ARIEL ARENCIBIA, on behalf of themselves and all others similarly situated, Plaintiffs-Appellants, JOSE AYALA, on behalf of themselves and all others similarly situated, Plaintiff, v. MORTGAGE GUARANTY INSURANCE CORPORATION, a Wisconsin corporation, Defendant-Appellee.
Plaintiff-Appellant Ariel Arencibia 1 filed this class-action lawsuit against Defendant Mortgage Guaranty Insurance Corporation (“Mortgage Guaranty”) under the Fair Debt Collection Practices Act (“FDCPA”), 15 U.S.C. § 1692, et seq. Mortgage Guaranty, a mortgage-insurance provider, acquired Arencibia's remaining debt from his lender after the lender had obtained a foreclosure judgment against him.2 Mortgage Guaranty then filed a deficiency lawsuit against Arencibia to collect on the debt, allegedly without providing him prior notice under Florida law of assignment of the debt. See Fla. Stat. § 559.715 (“[T]he assignee [of a consumer debt] must give the debtor written notice of such assignment as soon as practical after the assignment is made, but at least 30 days before any action to collect the debt.”). Arencibia alleged that Mortgage Guaranty violated the FDCPA under § 1692e by failing to provide him, and numerous others, prior notice under Fla. Stat. § 559.715.

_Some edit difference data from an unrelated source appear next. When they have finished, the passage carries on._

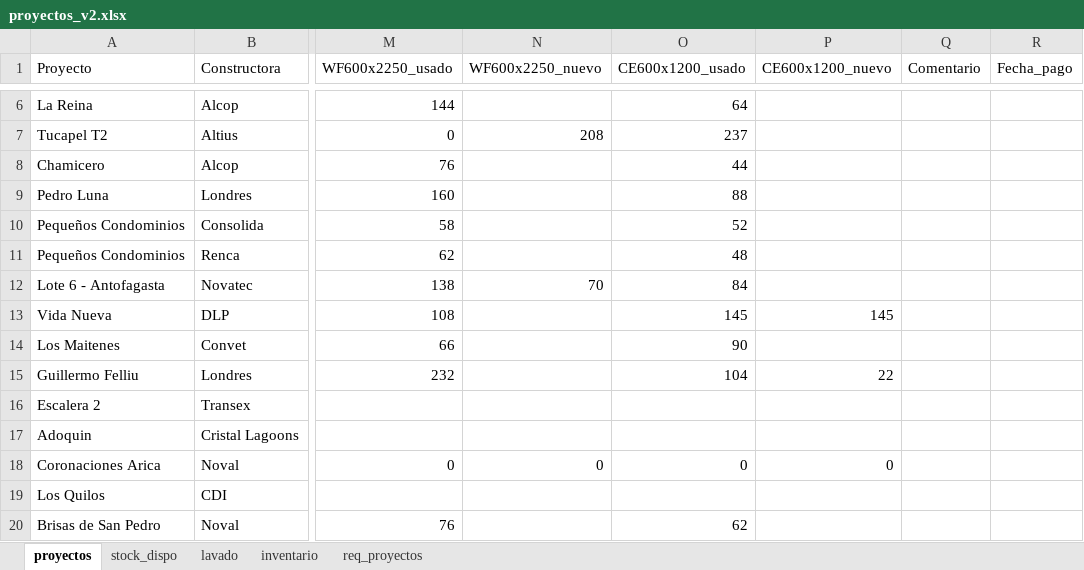
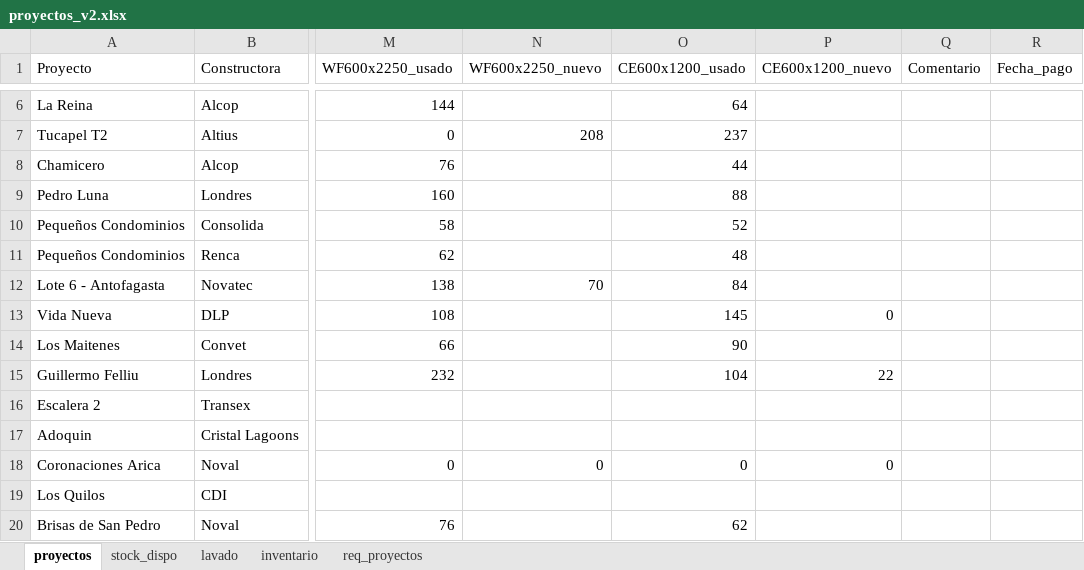
Before and after one commit to c-izquierdo/Produccion, an Excel workbook: proyectos_v2.xlsx, sheet proyectos, drawn as a sheet; only a part is shown, gaps mark what is left out; values as stored, in another font and other column widths than the file's, no borders; the diff names each change by its address in the sheet, - before the commit and + after, or states it on an @@ line.

Commit message:
Actualización desde Streamlit

```diff
--- a/proyectos_v2.xlsx (sheet proyectos)
+++ b/proyectos_v2.xlsx (sheet proyectos)
-P13 (CE600x1200_nuevo): 145
+P13 (CE600x1200_nuevo): 0
```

For Mortgage Guaranty to be liable under § 1692e, Arencibia needed to show that it was a “debt collector,” as that term is defined in the statute. See 15 U.S.C. § 1692e (“A debt collector may not use any false, deceptive, or misleading representation or means in connection with the collection of any debt.”). The statute defines “debt collector” in two ways: (1) “any person who uses any instrumentality of interstate commerce or the mails in any business the principle purpose of which is the collection of any debts”; or (2) any person “who regularly collects or attempts to collect, directly or indirectly, debts owed or due or asserted to be owed or due another.” 15 U.S.C. § 1692a(6). The statute also provides a list of exclusions to these definitions, see id. § 1692a(6)(A)–(F), such as “any person collecting or attempting to collect any debt owed or due or asserted to be owed or due another to the extent such activity ․ concerns a debt which was not in default at the time it was obtained by such person,” id. § 1692a(6)(F)(iii).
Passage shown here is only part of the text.